(Data to process Opens)

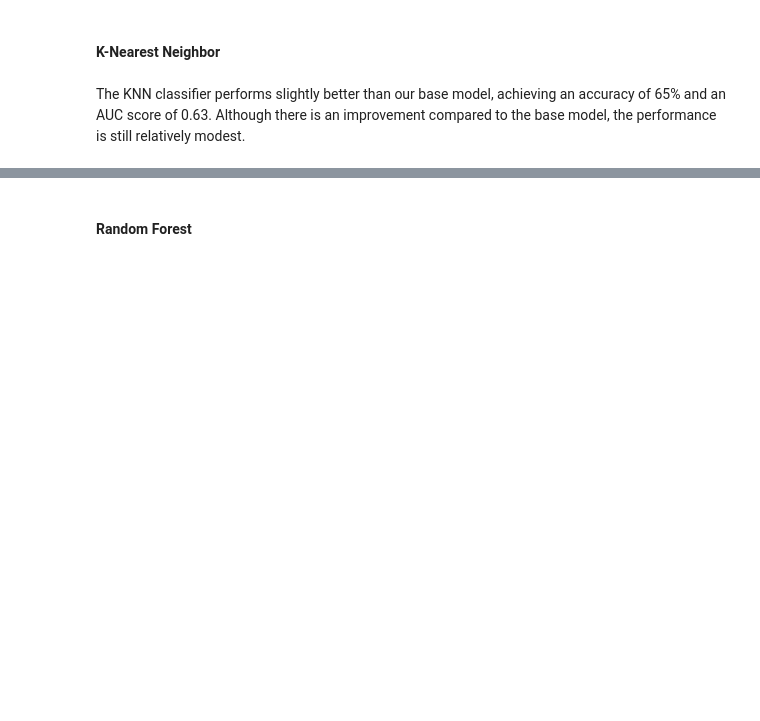
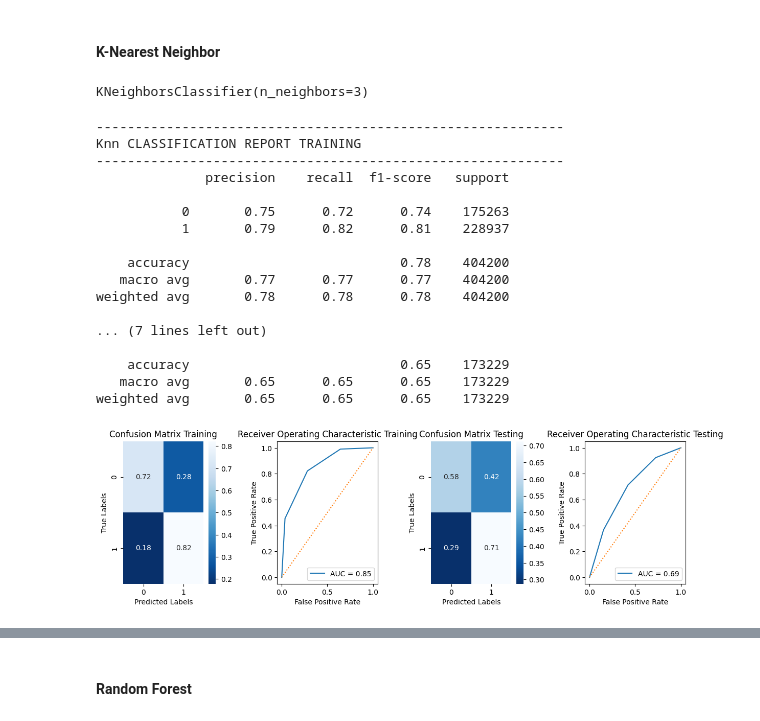
Before and after one commit to Lawez/phase-3-project, a Jupyter notebook: student.ipynb, the cells around one changed output, grey strips where cells are left out. Cells and saved outputs as stored; diff of their text form; code cells hidden in the pictures; blank space fills up the shorter version.

```diff
--- a/student.ipynb
+++ b/student.ipynb
@@ -1721,7 +1818,9 @@ Despite using the entropy criterion for re-growing the decision tree, it did not
 #### K-Nearest Neighbor
 # %%
 # Instantiate and fit the model
-knn = KNeighborsClassifier()
+knn = KNeighborsClassifier(n_neighbors=3)
 knn.fit(X_train_transformed, y_train)
+# %% [output]
+KNeighborsClassifier(n_neighbors=3)
 # %%
 # predict
@@ -1729,5 +1828,22 @@ knn.fit(X_train_transformed, y_train)
 # %%
 # Call the evaluate_classification function with the Knn classifier
-evaluate_classification(Knn, X_train_transformed, X_test_transformed, y_train, y_test, label='Knn', save_dir='images')
+evaluate_classification(knn, X_train_transformed, X_test_transformed, y_train, y_test, label='Knn', save_dir='images')
+# %% [output]
+------------------------------------------------------------
+Knn CLASSIFICATION REPORT TRAINING
+------------------------------------------------------------
+              precision    recall  f1-score   support
+
+           0       0.75      0.72      0.74    175263
+           1       0.79      0.82      0.81    228937
+
+    accuracy                           0.78    404200
+   macro avg       0.77      0.77      0.77    404200
+weighted avg       0.78      0.78      0.78    404200
+
+... (7 lines left out)
+
+    accuracy                           0.65    173229
+   macro avg       0.65      0.65      0.65    173229
+weighted avg       0.65      0.65      0.65    173229
+[figure, added]
-# %% [markdown]
-The KNN classifier performs slightly better than our base model, achieving an accuracy of 65% and an AUC score of 0.63. Although there is an improvement compared to the base model, the performance is still relatively modest.
```
Also changed, not shown: parts of 62 cells of this notebook, 3 other files.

(Data to process Closes)

(What to work on)
Filter the records above and copy every line that contains the word "images".

(Exercise result)
-evaluate_classification(Knn, X_train_transformed, X_test_transformed, y_train, y_test, label='Knn', save_dir='images')
+evaluate_classification(knn, X_train_transformed, X_test_transformed, y_train, y_test, label='Knn', save_dir='images')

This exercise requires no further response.